[Collected data entries]
-------------------------

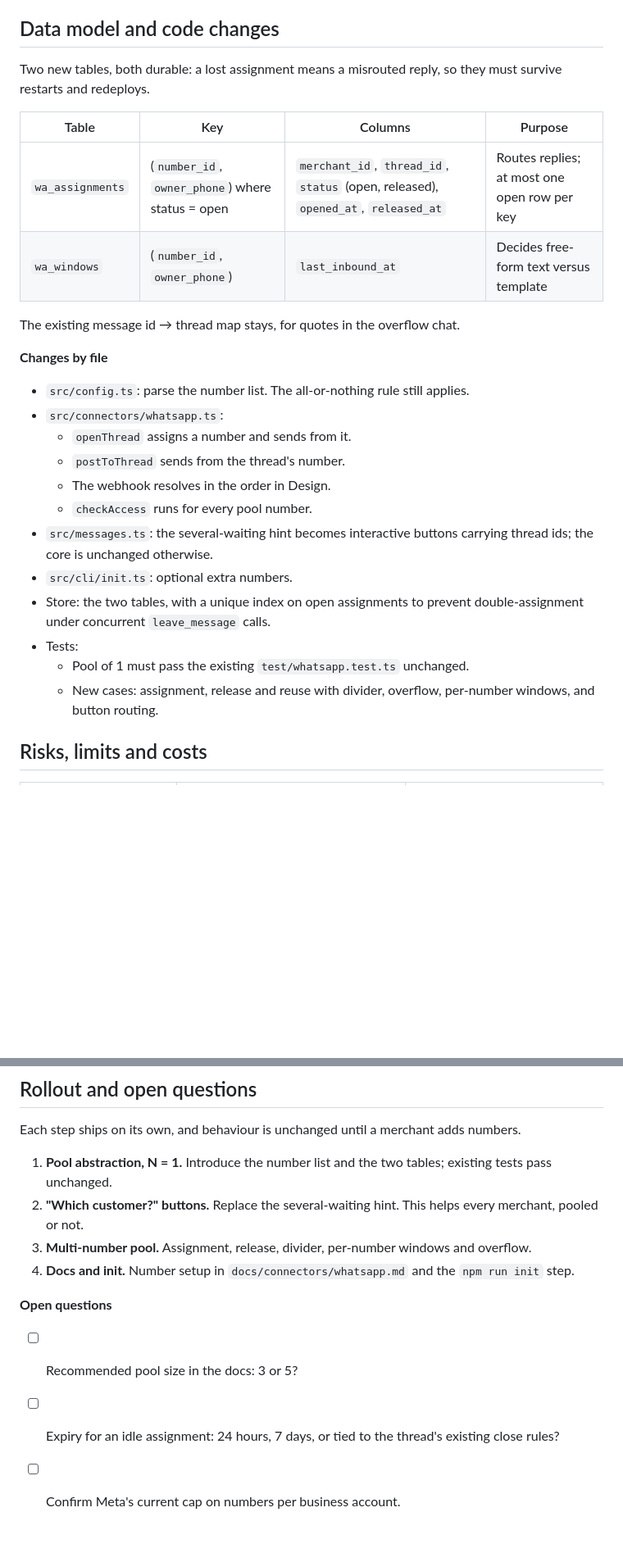
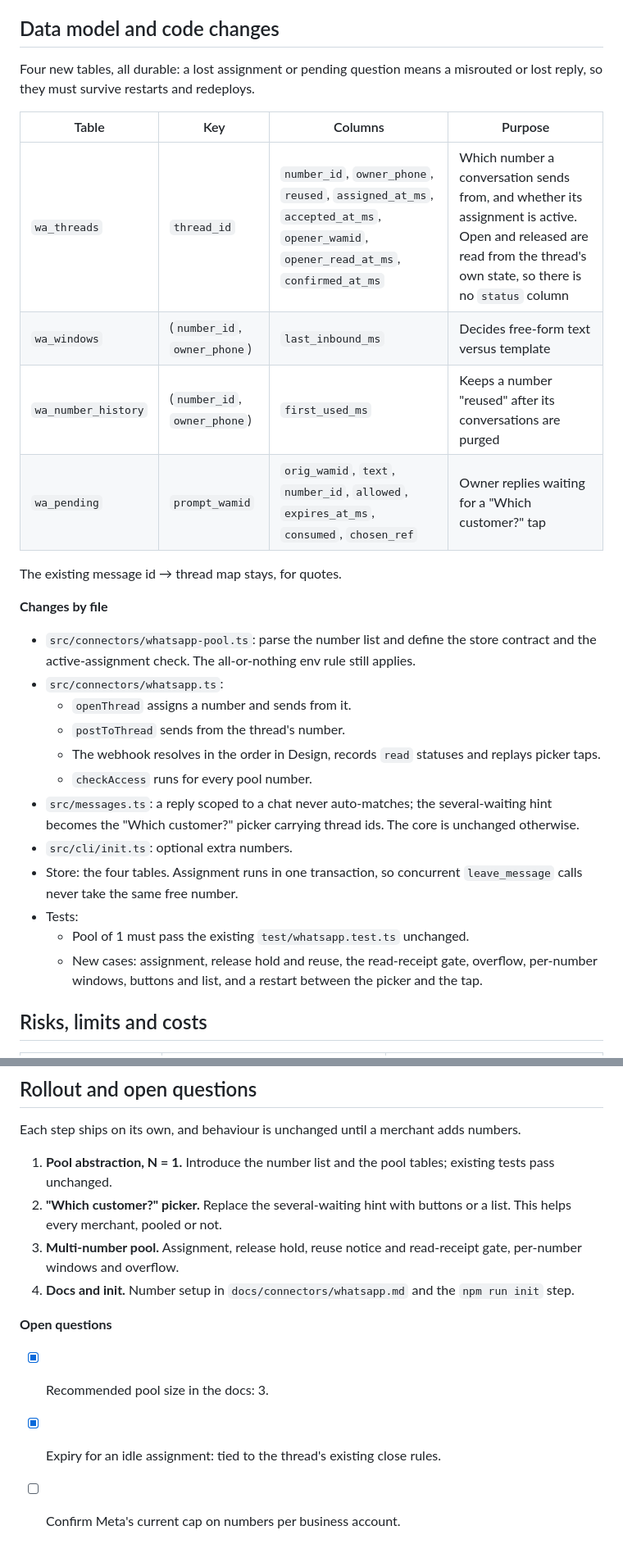
Before and after one commit to mudroom-ai/gateway, a Markdown page: docs/design/whatsapp-number-pool.md, 2 parts joined by grey strips. Shown at 82% size. GitHub-like rendering; blank space fills up the shorter version.

```diff
--- a/docs/design/whatsapp-number-pool.md
+++ b/docs/design/whatsapp-number-pool.md
@@ -69,29 +84,31 @@ A conversation holds one pool number for its life, and each number holds at most
 
 ## Data model and code changes
 
-Two new tables, both durable: a lost assignment means a misrouted reply, so they must survive restarts and redeploys.
+Four new tables, all durable: a lost assignment or pending question means a misrouted or lost reply, so they must survive restarts and redeploys.
 
 | Table | Key | Columns | Purpose |
 | --- | --- | --- | --- |
-| `wa_assignments` | (`number_id`, `owner_phone`) where status = open | `merchant_id`, `thread_id`, `status` (open, released), `opened_at`, `released_at` | Routes replies; at most one open row per key |
-| `wa_windows` | (`number_id`, `owner_phone`) | `last_inbound_at` | Decides free-form text versus template |
+| `wa_threads` | `thread_id` | `number_id`, `owner_phone`, `reused`, `assigned_at_ms`, `accepted_at_ms`, `opener_wamid`, `opener_read_at_ms`, `confirmed_at_ms` | Which number a conversation sends from, and whether its assignment is active. Open and released are read from the thread's own state, so there is no `status` column |
+| `wa_windows` | (`number_id`, `owner_phone`) | `last_inbound_ms` | Decides free-form text versus template |
+| `wa_number_history` | (`number_id`, `owner_phone`) | `first_used_ms` | Keeps a number "reused" after its conversations are purged |
+| `wa_pending` | `prompt_wamid` | `orig_wamid`, `text`, `number_id`, `allowed`, `expires_at_ms`, `consumed`, `chosen_ref` | Owner replies waiting for a "Which customer?" tap |
 
-The existing message id → thread map stays, for quotes in the overflow chat.
+The existing message id → thread map stays, for quotes.
 
 **Changes by file**
 
-- `src/config.ts`: parse the number list. The all-or-nothing rule still applies.
+- `src/connectors/whatsapp-pool.ts`: parse the number list and define the store contract and the active-assignment check. The all-or-nothing env rule still applies.
 - `src/connectors/whatsapp.ts`:
   - `openThread` assigns a number and sends from it.
   - `postToThread` sends from the thread's number.
-  - The webhook resolves in the order in Design.
+  - The webhook resolves in the order in Design, records `read` statuses and replays picker taps.
   - `checkAccess` runs for every pool number.
-- `src/messages.ts`: the several-waiting hint becomes interactive buttons carrying thread ids; the core is unchanged otherwise.
+- `src/messages.ts`: a reply scoped to a chat never auto-matches; the several-waiting hint becomes the "Which customer?" picker carrying thread ids. The core is unchanged otherwise.
 - `src/cli/init.ts`: optional extra numbers.
-- Store: the two tables, with a unique index on open assignments to prevent double-assignment under concurrent `leave_message` calls.
+- Store: the four tables. Assignment runs in one transaction, so concurrent `leave_message` calls never take the same free number.
 - Tests:
   - Pool of 1 must pass the existing `test/whatsapp.test.ts` unchanged.
-  - New cases: assignment, release and reuse with divider, overflow, per-number windows, and button routing.
+  - New cases: assignment, release hold and reuse, the read-receipt gate, overflow, per-number windows, buttons and list, and a restart between the picker and the tap.
 
 ## Risks, limits and costs
 
@@ -122,13 +141,13 @@ The existing message id → thread map stays, for quotes in the overflow chat.
 
 Each step ships on its own, and behaviour is unchanged until a merchant adds numbers.
 
-1. **Pool abstraction, N = 1.** Introduce the number list and the two tables; existing tests pass unchanged.
-2. **"Which customer?" buttons.** Replace the several-waiting hint. This helps every merchant, pooled or not.
-3. **Multi-number pool.** Assignment, release, divider, per-number windows and overflow.
+1. **Pool abstraction, N = 1.** Introduce the number list and the pool tables; existing tests pass unchanged.
+2. **"Which customer?" picker.** Replace the several-waiting hint with buttons or a list. This helps every merchant, pooled or not.
+3. **Multi-number pool.** Assignment, release hold, reuse notice and read-receipt gate, per-number windows and overflow.
 4. **Docs and init.** Number setup in `docs/connectors/whatsapp.md` and the `npm run init` step.
 
 **Open questions**
 
-- [ ] Recommended pool size in the docs: 3 or 5?
-- [ ] Expiry for an idle assignment: 24 hours, 7 days, or tied to the thread's existing close rules?
+- [x] Recommended pool size in the docs: 3.
+- [x] Expiry for an idle assignment: tied to the thread's existing close rules.
 - [ ] Confirm Meta's current cap on numbers per business account.
```
Also changed, not shown: other parts of docs/design/whatsapp-number-pool.md (+32 -15 lines).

-------------------------

WHAT TO PRODUCE >> Return each line above word for word. Skip the pictures.

OUTPUT BELOW >>
Before and after one commit to mudroom-ai/gateway, a Markdown page: docs/design/whatsapp-number-pool.md, 2 parts joined by grey strips. Shown at 82% size. GitHub-like rendering; blank space fills up the shorter version.

```diff
--- a/docs/design/whatsapp-number-pool.md
+++ b/docs/design/whatsapp-number-pool.md
@@ -69,29 +84,31 @@ A conversation holds one pool number for its life, and each number holds at most
 
 ## Data model and code changes
 
-Two new tables, both durable: a lost assignment means a misrouted reply, so they must survive restarts and redeploys.
+Four new tables, all durable: a lost assignment or pending question means a misrouted or lost reply, so they must survive restarts and redeploys.
 
 | Table | Key | Columns | Purpose |
 | --- | --- | --- | --- |
-| `wa_assignments` | (`number_id`, `owner_phone`) where status = open | `merchant_id`, `thread_id`, `status` (open, released), `opened_at`, `released_at` | Routes replies; at most one open row per key |
-| `wa_windows` | (`number_id`, `owner_phone`) | `last_inbound_at` | Decides free-form text versus template |
+| `wa_threads` | `thread_id` | `number_id`, `owner_phone`, `reused`, `assigned_at_ms`, `accepted_at_ms`, `opener_wamid`, `opener_read_at_ms`, `confirmed_at_ms` | Which number a conversation sends from, and whether its assignment is active. Open and released are read from the thread's own state, so there is no `status` column |
+| `wa_windows` | (`number_id`, `owner_phone`) | `last_inbound_ms` | Decides free-form text versus template |
+| `wa_number_history` | (`number_id`, `owner_phone`) | `first_used_ms` | Keeps a number "reused" after its conversations are purged |
+| `wa_pending` | `prompt_wamid` | `orig_wamid`, `text`, `number_id`, `allowed`, `expires_at_ms`, `consumed`, `chosen_ref` | Owner replies waiting for a "Which customer?" tap |
 
-The existing message id → thread map stays, for quotes in the overflow chat.
+The existing message id → thread map stays, for quotes.
 
 **Changes by file**
 
-- `src/config.ts`: parse the number list. The all-or-nothing rule still applies.
+- `src/connectors/whatsapp-pool.ts`: parse the number list and define the store contract and the active-assignment check. The all-or-nothing env rule still applies.
 - `src/connectors/whatsapp.ts`:
   - `openThread` assigns a number and sends from it.
   - `postToThread` sends from the thread's number.
-  - The webhook resolves in the order in Design.
+  - The webhook resolves in the order in Design, records `read` statuses and replays picker taps.
   - `checkAccess` runs for every pool number.
-- `src/messages.ts`: the several-waiting hint becomes interactive buttons carrying thread ids; the core is unchanged otherwise.
+- `src/messages.ts`: a reply scoped to a chat never auto-matches; the several-waiting hint becomes the "Which customer?" picker carrying thread ids. The core is unchanged otherwise.
 - `src/cli/init.ts`: optional extra numbers.
-- Store: the two tables, with a unique index on open assignments to prevent double-assignment under concurrent `leave_message` calls.
+- Store: the four tables. Assignment runs in one transaction, so concurrent `leave_message` calls never take the same free number.
 - Tests:
   - Pool of 1 must pass the existing `test/whatsapp.test.ts` unchanged.
-  - New cases: assignment, release and reuse with divider, overflow, per-number windows, and button routing.
+  - New cases: assignment, release hold and reuse, the read-receipt gate, overflow, per-number windows, buttons and list, and a restart between the picker and the tap.
 
 ## Risks, limits and costs
 
@@ -122,13 +141,13 @@ The existing message id → thread map stays, for quotes in the overflow chat.
 
 Each step ships on its own, and behaviour is unchanged until a merchant adds numbers.
 
-1. **Pool abstraction, N = 1.** Introduce the number list and the two tables; existing tests pass unchanged.
-2. **"Which customer?" buttons.** Replace the several-waiting hint. This helps every merchant, pooled or not.
-3. **Multi-number pool.** Assignment, release, divider, per-number windows and overflow.
+1. **Pool abstraction, N = 1.** Introduce the number list and the pool tables; existing tests pass unchanged.
+2. **"Which customer?" picker.** Replace the several-waiting hint with buttons or a list. This helps every merchant, pooled or not.
+3. **Multi-number pool.** Assignment, release hold, reuse notice and read-receipt gate, per-number windows and overflow.
 4. **Docs and init.** Number setup in `docs/connectors/whatsapp.md` and the `npm run init` step.
 
 **Open questions**
 
-- [ ] Recommended pool size in the docs: 3 or 5?
-- [ ] Expiry for an idle assignment: 24 hours, 7 days, or tied to the thread's existing close rules?
+- [x] Recommended pool size in the docs: 3.
+- [x] Expiry for an idle assignment: tied to the thread's existing close rules.
 - [ ] Confirm Meta's current cap on numbers per business account.
```
Also changed, not shown: other parts of docs/design/whatsapp-number-pool.md (+32 -15 lines).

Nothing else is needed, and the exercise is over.